# Task item
Hunt through the lines below for the string "Link" and copy each one that has it.

# Data to process
━━━━━━━━
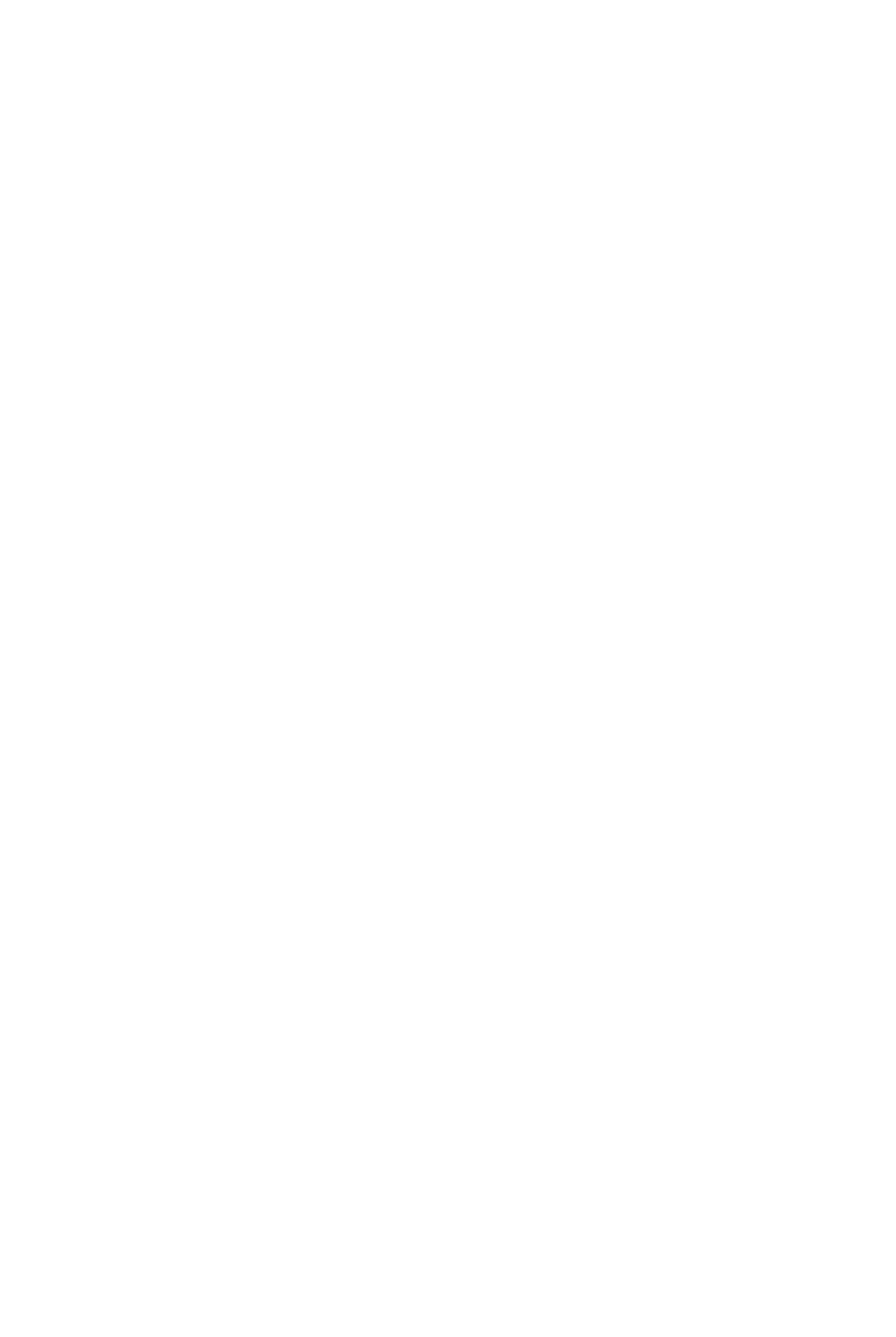
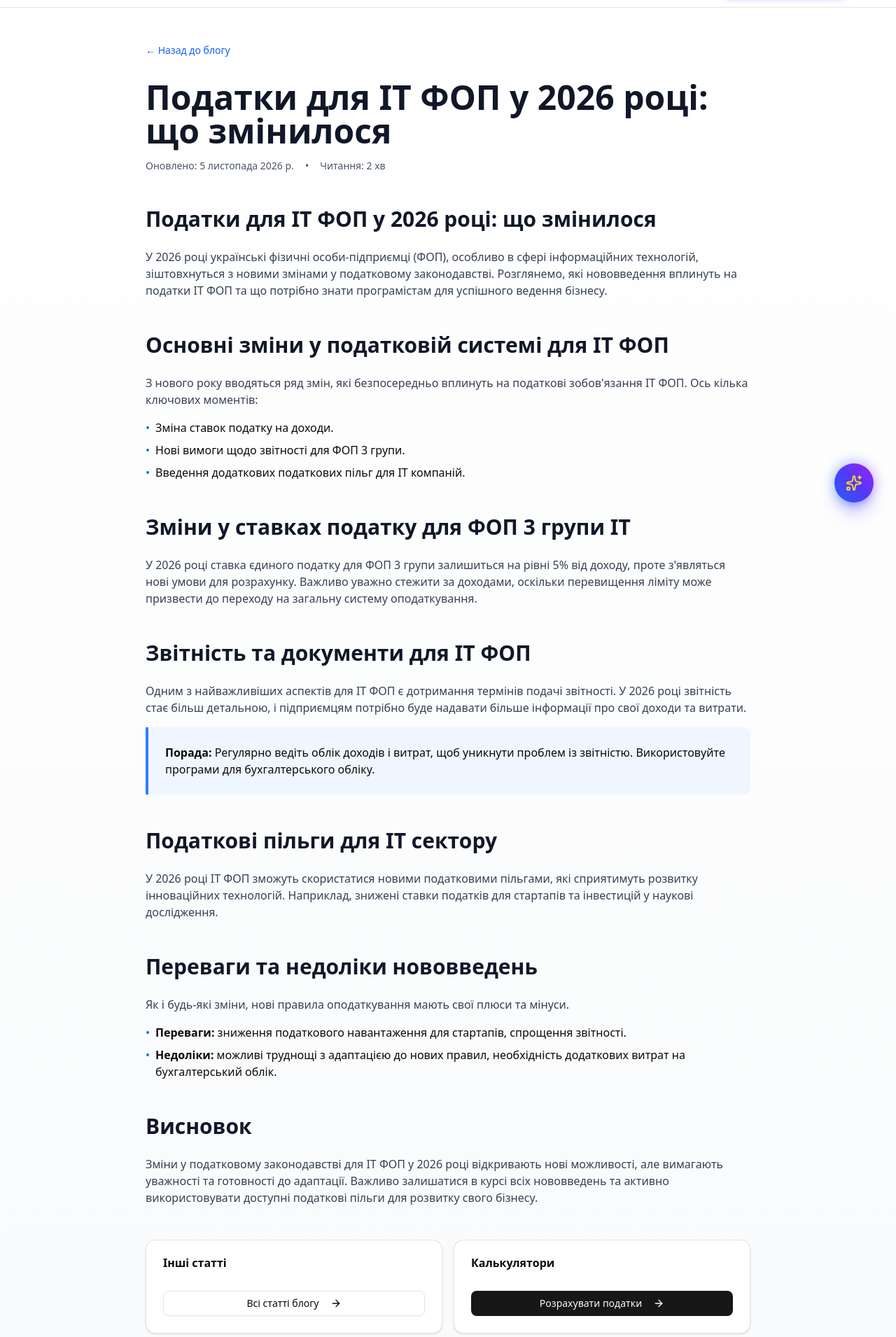
Before and after one commit to Orstan/FOP, a Next.js app: page /blog/podatky-dlya-it-fop-u-2026-rotsi-shcho-zminylosya in a window 1280 px wide. Before the commit this address had no page. Shown: the part 50-1960 px from the top of the page at 70% size. Before the commit the page ends 800 px from the top, so only its background shows below. Built offline with nearby package versions, Linux system fonts and the light colour scheme.

Commit message:
🤖 Автоматична генерація нової блог-статті

```diff
--- a/app/blog/page.tsx
+++ b/app/blog/page.tsx
@@ -18,6 +18,15 @@ export const metadata: Metadata = {
 
 export default function BlogPage() {
   const articles = [
+    {
+      title: "Податки для ІТ ФОП у 2026 році: що змінилося",
+      description: "податки ІТ ФОП - детальний гайд для підприємців",
+      slug: "podatky-dlya-it-fop-u-2026-rotsi-shcho-zminylosya",
+      date: "2026-11-05",
+      readTime: "2 хв",
+      category: "Податки",
+      available: true,
+    },
     {
       title: "Які КВЕДи заборонені для ФОП на спрощеній системі 2026",
       description: "заборонені КВЕД ФОП - детальний гайд для підприємців",
--- /dev/null
+++ b/app/blog/podatky-dlya-it-fop-u-2026-rotsi-shcho-zminylosya/page.tsx
@@ -0,0 +1,113 @@
+import { Metadata } from "next";
+import Link from "next/link";
+import { Button } from "@/components/ui/button";
+import { Card, CardContent, CardHeader, CardTitle } from "@/components/ui/card";
+import { ArrowRight } from "lucide-react";
+
+export const metadata: Metadata = {
+  title: "Податки для ІТ ФОП у 2026 році: що змінилося | ФОП Помічник 2026",
+  description: "У 2026 році українські фізичні особи-підприємці (ФОП), особливо в сфері інформаційних технологій, зіштовхнуться з новими змінами у податковому законодавств",
+  keywords: [
+    "податки ІТ ФОП",
+    "ФОП 3 група ІТ",
+    "податки програмістів"
+  ],
+  openGraph: {
+    title: "Податки для ІТ ФОП у 2026 році: що змінилося",
+    description: "У 2026 році українські фізичні особи-підприємці (ФОП), особливо в сфері інформаційних технологій, зіштовхнуться з новими змінами у податковому законодавств",
+    type: "article",
+  },
+};
+
+export default function BlogPost() {
+  return (
+    <div className="min-h-screen bg-gradient-to-b from-white to-gray-50 dark:from-gray-950 dark:to-gray-900">
+      <main className="container mx-auto max-w-4xl px-4 py-12">
+        <article className="prose prose-lg dark:prose-invert max-w-none">
+          <div className="mb-8">
+            <Link
+              href="/blog"
+              className="text-blue-600 hover:text-blue-700 dark:text-blue-400 dark:hover:text-blue-300 text-sm font-medium no-underline"
+            >
+              &larr; Назад до блогу
+            </Link>
+          </div>
+
+          <h1 className="text-4xl md:text-5xl font-bold text-gray-900 dark:text-gray-100 mb-4">
+            Податки для ІТ ФОП у 2026 році: що змінилося
+          </h1>
+
+          <div className="flex items-center gap-4 text-sm text-gray-600 dark:text-gray-400 mb-8 not-prose">
+            <time>Оновлено: 5 листопада 2026 р.</time>
+            <span>&bull;</span>
+            <span>Читання: 2 хв</span>
+          </div>
+
+          <h2 className="text-3xl font-bold text-gray-900 dark:text-gray-100 mt-12 mb-6">Податки для ІТ ФОП у 2026 році: що змінилося</h2>
+<p className="text-gray-700 dark:text-gray-300 mb-4">У 2026 році українські фізичні особи-підприємці (ФОП), особливо в сфері інформаційних технологій, зіштовхнуться з новими змінами у податковому законодавстві. Розглянемо, які нововведення вплинуть на податки ІТ ФОП та що потрібно знати програмістам для успішного ведення бізнесу.</p>
+
+<h2 className="text-3xl font-bold text-gray-900 dark:text-gray-100 mt-12 mb-6">Основні зміни у податковій системі для ІТ ФОП</h2>
+<p className="text-gray-700 dark:text-gray-300 mb-4">З нового року вводяться ряд змін, які безпосередньо вплинуть на податкові зобов'язання ІТ ФОП. Ось кілька ключових моментів:</p>
+<ul className="space-y-2 mb-6">
+    <li className="flex items-start gap-2"><span className="text-blue-600">•</span><span>Зміна ставок податку на доходи.</span></li>
+    <li className="flex items-start gap-2"><span className="text-blue-600">•</span><span>Нові вимоги щодо звітності для ФОП 3 групи.</span></li>
+    <li className="flex items-start gap-2"><span className="text-blue-600">•</span><span>Введення додаткових податкових пільг для ІТ компаній.</span></li>
+</ul>
+
+<h2 className="text-3xl font-bold text-gray-900 dark:text-gray-100 mt-12 mb-6">Зміни у ставках податку для ФОП 3 групи ІТ</h2>
+<p className="text-gray-700 dark:text-gray-300 mb-4">У 2026 році ставка єдиного податку для ФОП 3 групи залишиться на рівні 5% від доходу, проте з'являться нові умови для розрахунку. Важливо уважно стежити за доходами, оскільки перевищення ліміту може призвести до переходу на загальну систему оподаткування.</p>
+
+<h2 className="text-3xl font-bold text-gray-900 dark:text-gray-100 mt-12 mb-6">Звітність та документи для ІТ ФОП</h2>
+<p className="text-gray-700 dark:text-gray-300 mb-4">Одним з найважливіших аспектів для ІТ ФОП є дотримання термінів подачі звітності. У 2026 році звітність стає більш детальною, і підприємцям потрібно буде надавати більше інформації про свої доходи та витрати.</p>
+
+<div className="bg-blue-50 dark:bg-blue-950/30 border-l-4 border-blue-500 p-6 mb-8 rounded-r-lg">
+    <strong>Порада:</strong> Регулярно ведіть облік доходів і витрат, щоб уникнути проблем із звітністю. Використовуйте програми для бухгалтерського обліку.
+</div>
+
+<h2 className="text-3xl font-bold text-gray-900 dark:text-gray-100 mt-12 mb-6">Податкові пільги для ІТ сектору</h2>
+<p className="text-gray-700 dark:text-gray-300 mb-4">У 2026 році ІТ ФОП зможуть скористатися новими податковими пільгами, які сприятимуть розвитку інноваційних технологій. Наприклад, знижені ставки податків для стартапів та інвестицій у наукові дослідження.</p>
+
+<h2 className="text-3xl font-bold text-gray-900 dark:text-gray-100 mt-12 mb-6">Переваги та недоліки нововведень</h2>
+<p className="text-gray-700 dark:text-gray-300 mb-4">Як і будь-які зміни, нові правила оподаткування мають свої плюси та мінуси.</p>
+<ul className="space-y-2 mb-6">
+    <li className="flex items-start gap-2"><span className="text-blue-600">•</span><span><strong>Переваги:</strong> зниження податкового навантаження для стартапів, спрощення звітності.</span></li>
+    <li className="flex items-start gap-2"><span className="text-blue-600">•</span><span><strong>Недоліки:</strong> можливі труднощі з адаптацією до нових правил, необхідність додаткових витрат на бухгалтерський облік.</span></li>
+</ul>
+
+<h2 className="text-3xl font-bold text-gray-900 dark:text-gray-100 mt-12 mb-6">Висновок</h2>
+<p className="text-gray-700 dark:text-gray-300 mb-4">Зміни у податковому законодавстві для ІТ ФОП у 2026 році відкривають нові можливості, але вимагають уважності та готовності до адаптації. Важливо залишатися в курсі всіх нововведень та активно використовувати доступні податкові пільги для розвитку свого бізнесу.</p>
+
+          <div className="grid md:grid-cols-2 gap-4 not-prose mt-12">
+            <Card className="dark:bg-gray-900">
+              <CardHeader>
+                <CardTitle>Інші статті</CardTitle>
+              </CardHeader>
+              <CardContent>
+                <Button className="w-full" variant="outline" asChild>
+                  <Link href="/blog">
+                    Всі статті блогу
+                    <ArrowRight className="ml-2 h-4 w-4" />
+                  </Link>
+                </Button>
+              </CardContent>
+            </Card>
+
+            <Card className="dark:bg-gray-900">
+              <CardHeader>
+                <CardTitle>Калькулятори</CardTitle>
+              </CardHeader>
+              <CardContent>
+                <Button className="w-full" asChild>
+                  <Link href="/calculators">
+                    Розрахувати податки
+                    <ArrowRight className="ml-2 h-4 w-4" />
+                  </Link>
+                </Button>
+              </CardContent>
+            </Card>
+          </div>
+        </article>
+      </main>
+    </div>
+  );
+}
--- a/app/sitemap.ts
+++ b/app/sitemap.ts
@@ -71,6 +71,7 @@ export default function sitemap(): MetadataRoute.Sitemap {
   })
 
   const blogPosts = [
+    'podatky-dlya-it-fop-u-2026-rotsi-shcho-zminylosya',
     'yaki-kvedy-zaboroneni-dlya-fop-na-sproshcheniy-systemi-2026',
     'pervynna-dokumentatsiya-fop-2026-shcho-pereviryaye-podatkova',
     'chy-mozhe-fop-pratsyuvaty-bez-pechatky-u-2026-rotsi',
```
━━━━━━━━
# Response to the task
+import Link from "next/link";
+            <Link
+            </Link>
+                  <Link href="/blog">
+                  </Link>
+                  <Link href="/calculators">
+                  </Link>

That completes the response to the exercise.